  25. ^ Joseph, Damian; Walters, Helen (October 2009). "25 Most Iconic Cars of the Past 20 Years: Jeep Wrangler". Businessweek. Retrieved 2010-12-28. 
  26. ^ Krisher, Tom (September 23, 2008). "Chrysler plans to sell electric car in 2010". The Toronto Star. Retrieved 2012-07-11. 
  27. ^ Krolicki, Kevin (November 6, 2009). "Chrysler dismantles electric car plans under Fiat". Reuters. Retrieved 2010-07-11. 
  28. ^ "Chrysler Group Announces Year-End and December Sales". 
  29. ^ "Chrysler Group Reports U.S. December Sales". 
  30. ^ "Chrysler Group Reports December 2003 Sales Increase of 2 Percent". 
  31. ^ "Chrysler Group 2005 U.S. Sales Rise 5 Percent, Highest Since 2000; December Sales Decline In Line with Overall Industry". 
  32. ^ Total Chrysler LLC December 2007 Sales Up 1 Percent on the Strength of Retail; Demand.... Reuters (January 3, 2008)
  33. ^ "Total Chrysler LLC December 2007 Sales Up 1 Percent on the Strength of Retail". 2008-01-03. Retrieved 2009-01-05. 
  34. ^ a b "Chrysler Canada Announces 2008 Calendar Year Sales Results". Retrieved 2011-02-05. 
  35. ^ "December 2008 Sales: Chrysler LLC". 2009-01-05. Retrieved 2009-01-05. 
  36. ^ "Chrysler Group LLC December 2009 Sales". 2010-01-05. Retrieved 2010-01-05. 
  37. ^ "Jeep Wrangler Sales Figures". 2011-01-01. Retrieved 2012-07-11. 
  38. ^ "Chrysler Group LLC December 2010 Sales". 2011-01-04. Retrieved 2011-01-04. 
  39. ^ a b "Chrysler Canada Finishes Year with Best Retail Sales Since 2002". 2012-01-04. Retrieved 2012-07-11. 
  40. ^ "Chrysler sales shoot up 37% (26% for 2011)". Archived from the original on 2012-01-10. Retrieved 2012-01-04. 
  41. ^ "Chrysler Group LLC Reports December 2012 U.S. Sales Increased 10 Percent – Strongest December Sales in Five Years; Full-Year Sales Up 21 Percent – Strongest Annual Sales Since 2007". 2013-01-03. Retrieved 2013-01-04. 
  42. ^ "Chrysler Canada Finishes Year With Best Retail Sales Year Since 2000". 2013-01-03. Retrieved 2013-01-04. 

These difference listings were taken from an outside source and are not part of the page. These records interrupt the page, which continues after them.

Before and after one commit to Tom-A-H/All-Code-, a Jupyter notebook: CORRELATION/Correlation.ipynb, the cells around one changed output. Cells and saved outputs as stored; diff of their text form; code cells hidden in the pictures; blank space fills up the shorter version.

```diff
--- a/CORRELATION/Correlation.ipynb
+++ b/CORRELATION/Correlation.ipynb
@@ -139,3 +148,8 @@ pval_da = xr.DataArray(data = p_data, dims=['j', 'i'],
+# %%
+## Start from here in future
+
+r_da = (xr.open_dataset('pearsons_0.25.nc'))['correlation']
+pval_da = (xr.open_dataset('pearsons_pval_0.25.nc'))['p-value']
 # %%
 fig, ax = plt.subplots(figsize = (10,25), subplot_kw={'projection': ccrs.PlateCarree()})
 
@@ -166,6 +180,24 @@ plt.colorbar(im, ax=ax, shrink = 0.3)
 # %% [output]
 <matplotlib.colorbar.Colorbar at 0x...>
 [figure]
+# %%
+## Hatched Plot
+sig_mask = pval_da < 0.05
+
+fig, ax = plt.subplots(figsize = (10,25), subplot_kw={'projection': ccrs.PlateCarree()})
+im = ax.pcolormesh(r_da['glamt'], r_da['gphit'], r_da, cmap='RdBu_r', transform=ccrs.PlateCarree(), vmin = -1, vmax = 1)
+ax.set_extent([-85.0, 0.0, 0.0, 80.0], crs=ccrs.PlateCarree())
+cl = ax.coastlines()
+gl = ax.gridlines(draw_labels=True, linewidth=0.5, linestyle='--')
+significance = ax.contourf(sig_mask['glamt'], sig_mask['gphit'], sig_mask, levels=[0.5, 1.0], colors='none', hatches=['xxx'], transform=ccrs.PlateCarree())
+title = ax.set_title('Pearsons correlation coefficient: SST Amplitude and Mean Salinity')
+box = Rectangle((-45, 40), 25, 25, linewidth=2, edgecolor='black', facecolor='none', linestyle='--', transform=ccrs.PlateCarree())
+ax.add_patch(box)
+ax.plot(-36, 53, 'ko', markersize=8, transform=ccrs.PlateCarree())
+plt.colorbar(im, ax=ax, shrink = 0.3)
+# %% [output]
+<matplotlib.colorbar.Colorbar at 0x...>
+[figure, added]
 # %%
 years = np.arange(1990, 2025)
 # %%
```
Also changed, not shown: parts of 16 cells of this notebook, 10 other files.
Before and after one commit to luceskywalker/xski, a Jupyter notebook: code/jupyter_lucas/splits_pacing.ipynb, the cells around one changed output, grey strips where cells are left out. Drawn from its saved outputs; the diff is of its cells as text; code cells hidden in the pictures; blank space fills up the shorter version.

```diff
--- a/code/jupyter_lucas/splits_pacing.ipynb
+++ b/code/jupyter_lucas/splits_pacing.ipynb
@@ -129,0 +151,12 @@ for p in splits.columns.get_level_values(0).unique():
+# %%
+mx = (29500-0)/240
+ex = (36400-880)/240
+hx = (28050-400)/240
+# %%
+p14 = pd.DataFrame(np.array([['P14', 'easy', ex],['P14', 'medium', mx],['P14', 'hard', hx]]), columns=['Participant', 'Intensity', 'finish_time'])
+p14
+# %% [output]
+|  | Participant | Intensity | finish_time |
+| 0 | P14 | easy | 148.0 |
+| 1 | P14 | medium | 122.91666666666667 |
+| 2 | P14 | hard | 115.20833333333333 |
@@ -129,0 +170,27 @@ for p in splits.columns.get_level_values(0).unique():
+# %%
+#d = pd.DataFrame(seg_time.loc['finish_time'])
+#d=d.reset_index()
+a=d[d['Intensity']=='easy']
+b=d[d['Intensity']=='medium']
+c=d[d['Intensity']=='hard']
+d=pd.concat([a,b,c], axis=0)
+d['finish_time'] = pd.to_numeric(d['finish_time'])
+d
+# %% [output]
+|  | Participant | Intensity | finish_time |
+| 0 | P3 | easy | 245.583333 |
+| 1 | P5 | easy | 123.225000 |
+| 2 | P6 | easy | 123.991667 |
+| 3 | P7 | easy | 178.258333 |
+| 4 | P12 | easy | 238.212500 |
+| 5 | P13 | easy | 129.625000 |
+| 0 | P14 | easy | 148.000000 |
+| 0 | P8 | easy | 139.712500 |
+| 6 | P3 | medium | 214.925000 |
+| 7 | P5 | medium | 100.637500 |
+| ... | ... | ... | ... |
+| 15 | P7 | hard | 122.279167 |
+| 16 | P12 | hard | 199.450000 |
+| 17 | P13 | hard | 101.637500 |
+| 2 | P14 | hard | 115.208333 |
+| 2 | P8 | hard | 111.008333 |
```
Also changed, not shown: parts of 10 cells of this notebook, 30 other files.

  43. ^ Jeep® Brand Records New All-time Global Sales Record in 2013: Jeep® Brand Records New All-time Global Sales Record in 2013, accessdate: 13. February 2016
  44. ^ "Jeep® Brand Records Fourth Consecutive Global Sales Record" (Press release). Fiat Chrysler Automobiles N.V. Retrieved 5 January 2016. 
  45. ^ "FCA US Media - FCA US Reports 2016 December and Full-year U.S. Sales". Retrieved 27 December 2017. 
  46. ^ "FCA US Media - FCA Canada December and Full-year 2016 Sales". Retrieved 27 December 2017. 

External linksEdit